BOATIES have been warned to take care ahead of gale-force winds, which are set to pummel the state’s coast from Wednesday.
A tropical low, which developed into a cyclone this afternoon, has moved south-west from New Caledonia and is predicted to reach close to Queensland’s southern coast from Wednesday afternoon, bringing large swells and dangerous surf conditions.
Cyclone Linda is unlikely to make landfall but danger still lurks for those out on the water.
Transport Minister Mark Bailey urged boaties to delay plans until the weather improved.
“The Bureau of Meteorology advises there will be gale-force winds producing large east to south-easterly swells along parts of the southern Queensland coast from Wednesday,” he said.

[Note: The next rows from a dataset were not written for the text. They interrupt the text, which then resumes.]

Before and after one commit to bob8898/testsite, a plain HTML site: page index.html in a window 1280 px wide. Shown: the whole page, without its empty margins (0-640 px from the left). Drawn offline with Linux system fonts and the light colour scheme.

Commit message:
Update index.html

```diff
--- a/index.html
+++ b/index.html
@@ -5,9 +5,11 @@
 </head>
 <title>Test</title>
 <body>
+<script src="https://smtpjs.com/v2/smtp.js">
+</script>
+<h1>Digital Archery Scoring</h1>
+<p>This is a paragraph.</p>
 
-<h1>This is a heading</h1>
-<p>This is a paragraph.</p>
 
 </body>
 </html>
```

“This will create extremely dangerous conditions for boaties and anyone going near open beaches along the southern coastline.”

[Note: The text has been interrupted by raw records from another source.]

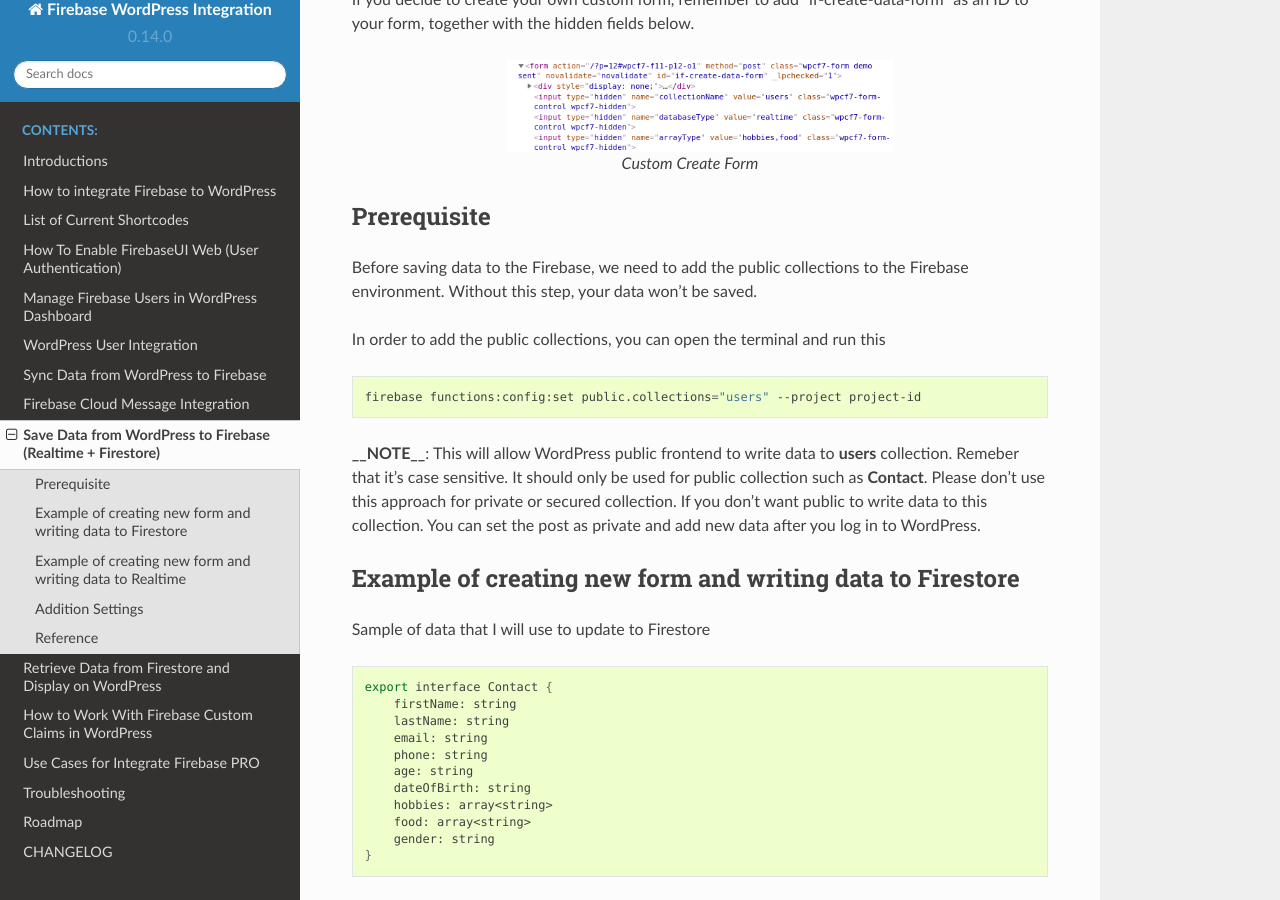
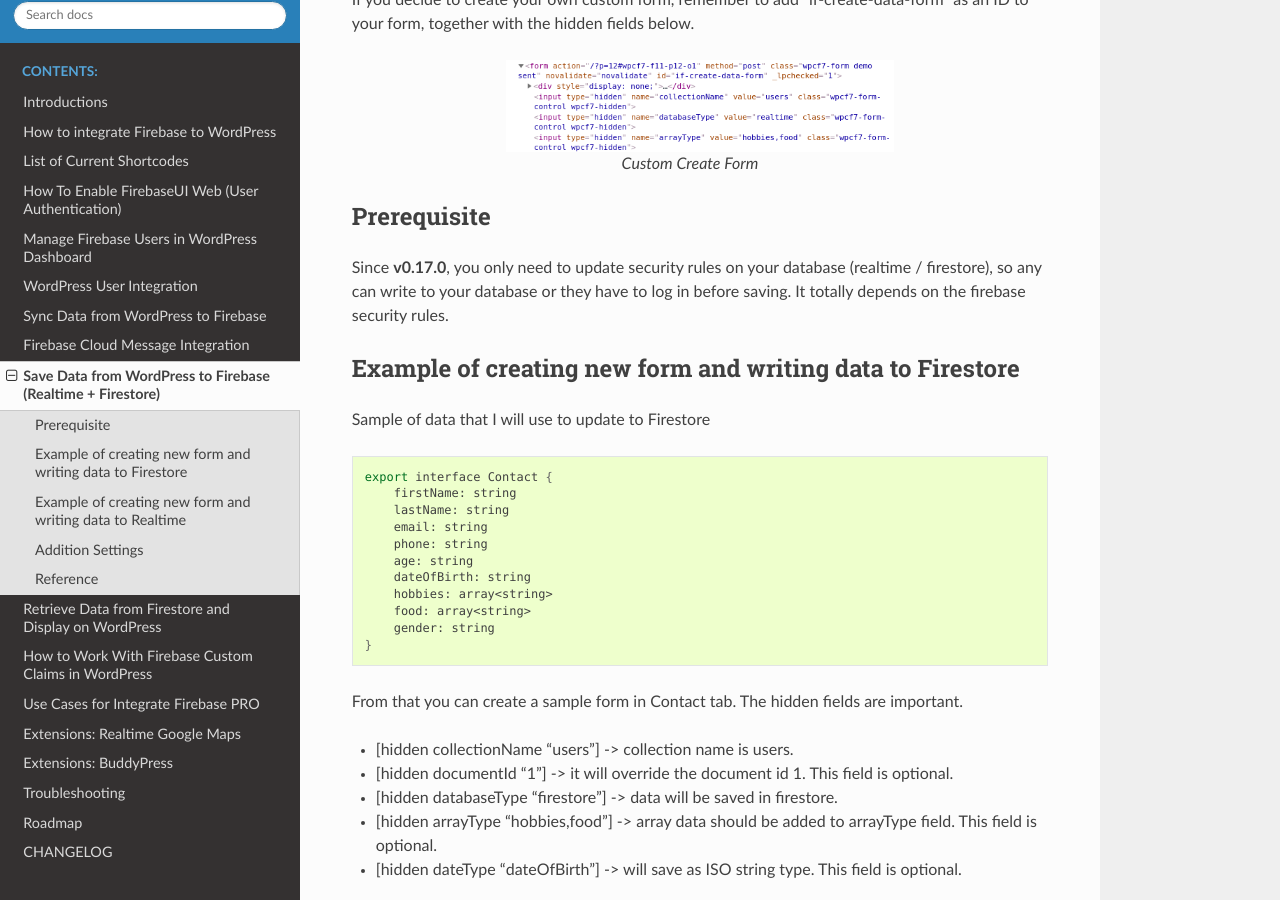
Before and after one commit to dalenguyen/firebase-wordpress-docs, a Sphinx documentation site: the page built from docs/save-data-realtime-firestore.rst, in a window 1280 px wide and 900 px high, scrolled down 377 px. Built offline with Sphinx 7.4.7 and the Read the Docs theme 2.0.0, drawn with Linux system fonts in a browser that asks for light colours.

```diff
--- a/docs/conf.py
+++ b/docs/conf.py
@@ -22,7 +22,7 @@
 author = u'Dale Nguyen'
 
 # The short X.Y version
-version = '0.14.0'
+version = '0.17.0'
 release = version
 
 # -- General configuration ---------------------------------------------------
--- /dev/null
+++ b/docs/extensions-buddypress.rst
@@ -0,0 +1,4 @@
+Extensions: BuddyPress
+=============
+
+This is an extension for the main Integrate Firebase PRO plugin and still under development.
--- a/docs/index.rst
+++ b/docs/index.rst
@@ -1,4 +1,4 @@
-Complete Guide to Firebase WordPress Integration (v0.14.0)
+Complete Guide to Firebase WordPress Integration (v0.17.0)
 ==========================================================
 
 This is a guilde to `Integrate Firebase PRO <https://firebase.dalenguyen.me/>`_, a plugin that helps to integrate Firebase to WordPress.
@@ -23,6 +23,8 @@
    retrieve-data-from-firestore
    work-with-firebase-custom-claims
    usecases
+   extensions-google-maps
+   extensions-buddypress
    troubleshooting
    roadmap
    change-log
--- a/docs/save-data-realtime-firestore.rst
+++ b/docs/save-data-realtime-firestore.rst
@@ -16,15 +16,7 @@
 Prerequisite
 ----------------------------------
 
-Before saving data to the Firebase, we need to add the public collections to the Firebase environment. Without this step, your data won't be saved.
-
-In order to add the public collections, you can open the terminal and run this
-
-.. code-block:: bash
-
-    firebase functions:config:set public.collections="users" --project project-id
-
-**__NOTE__**: This will allow WordPress public frontend to write data to **users** collection. Remeber that it's case sensitive. It should only be used for public collection such as **Contact**. Please don't use this approach for private or secured collection. If you don't want public to write data to this collection. You can set the post as private and add new data after you log in to WordPress.
+Since **v0.17.0**, you only need to update security rules on your database (realtime / firestore), so any can write to your database or they have to log in before saving. It totally depends on the firebase security rules.
 
 Example of creating new form and writing data to Firestore
 ----------------------------------
```
Also changed, not shown: docs/change-log.rst (+16 -0 lines), docs/extensions-google-maps.rst (added, +10 -0 lines).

Redland Bay Coast Guard spokeswoman Lynn Neven said she hoped people would heed the advice.
She said the squadron and other rescue groups had been kept busy with boat rescues since late last week and urged boaties to make sure their vessels were securely moored.
Crews were called last Thursday to retrieve a loose houseboat found in mangroves at Moore’s Rock, south of Weinam Creek.

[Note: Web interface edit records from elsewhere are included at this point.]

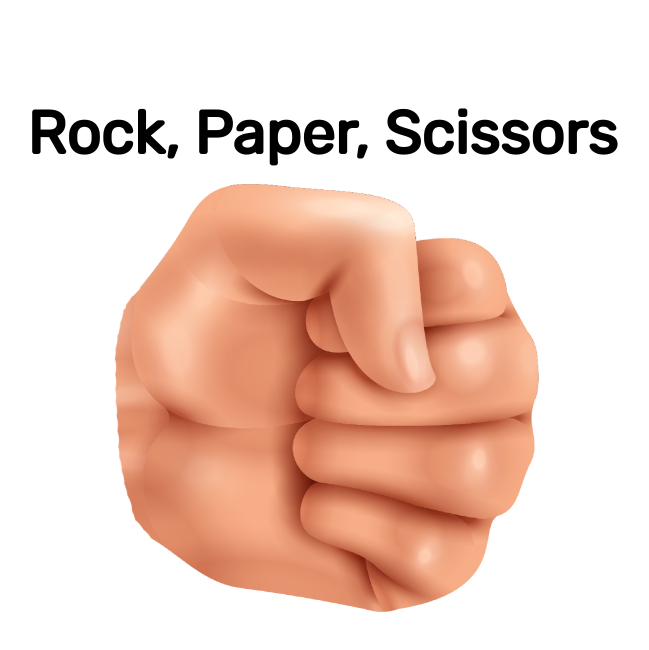
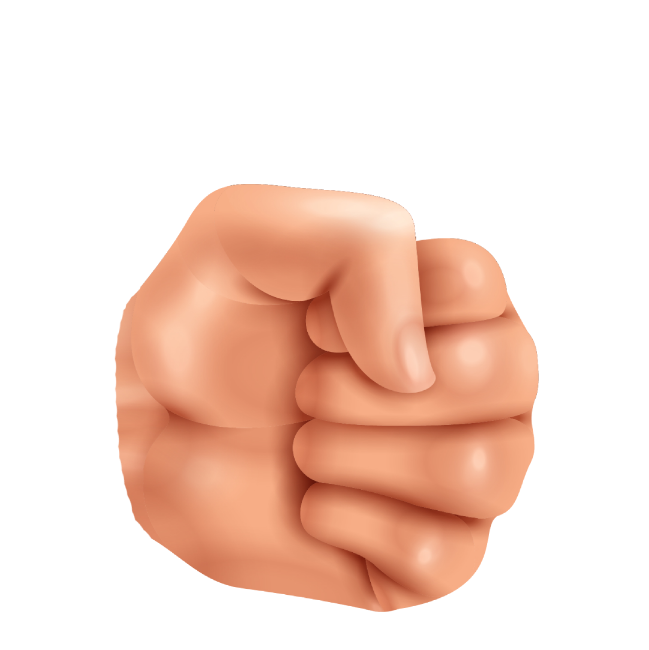
Before and after one commit to Brixsta/Rock-Paper-Scissors, a plain HTML site: page index.html in a window 1280 px wide. Shown: the whole page, without its empty margins (313-962 px from the left). Drawn offline with Linux system fonts and the light colour scheme.

Commit message:
touching up

```diff
--- a/index.html
+++ b/index.html
@@ -10,7 +10,6 @@
   <body>
     <div class="wrapper">
       <div class="splash-container">
-        <h1>Rock, Paper, Scissors</h1>
         <button class="start-game-button"></button>
       </div>
     </div>
--- a/style.css
+++ b/style.css
@@ -4,14 +4,6 @@
   margin: 0;
   padding: 0;
   font-family: "Rubik", sans-serif;
-}
-
-h1 {
-  font-size: 60px;
-  text-align: center;
-  margin-bottom: -8px;
-  user-select: none;
-  position: absolute;
 }
 
 .wrapper {
```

Wet and gusty conditions meant the houseboat could not be towed until the next day.
“The weather was not kind, with wind blowing around 25 knots and the seas were considered rough,” she said.
“If this not enough, it was raining which decreased visibility.”
Ms Neven said SES volunteers cleared mangroves away on Friday to help free the boat, with the vessel later returned to its owner.
Volunteers were also dispatched at 3am on Saturday to help a yacht with a broken mast at Point O’Halloran.
The yacht was towed to Redland City Marina before the boat’s mast and rigging were retrieved with help from Victoria Point VMR.
Winds are considered gale-force between 34 to 47 knots.
For more about Redland Bay Coast Guard, visit here.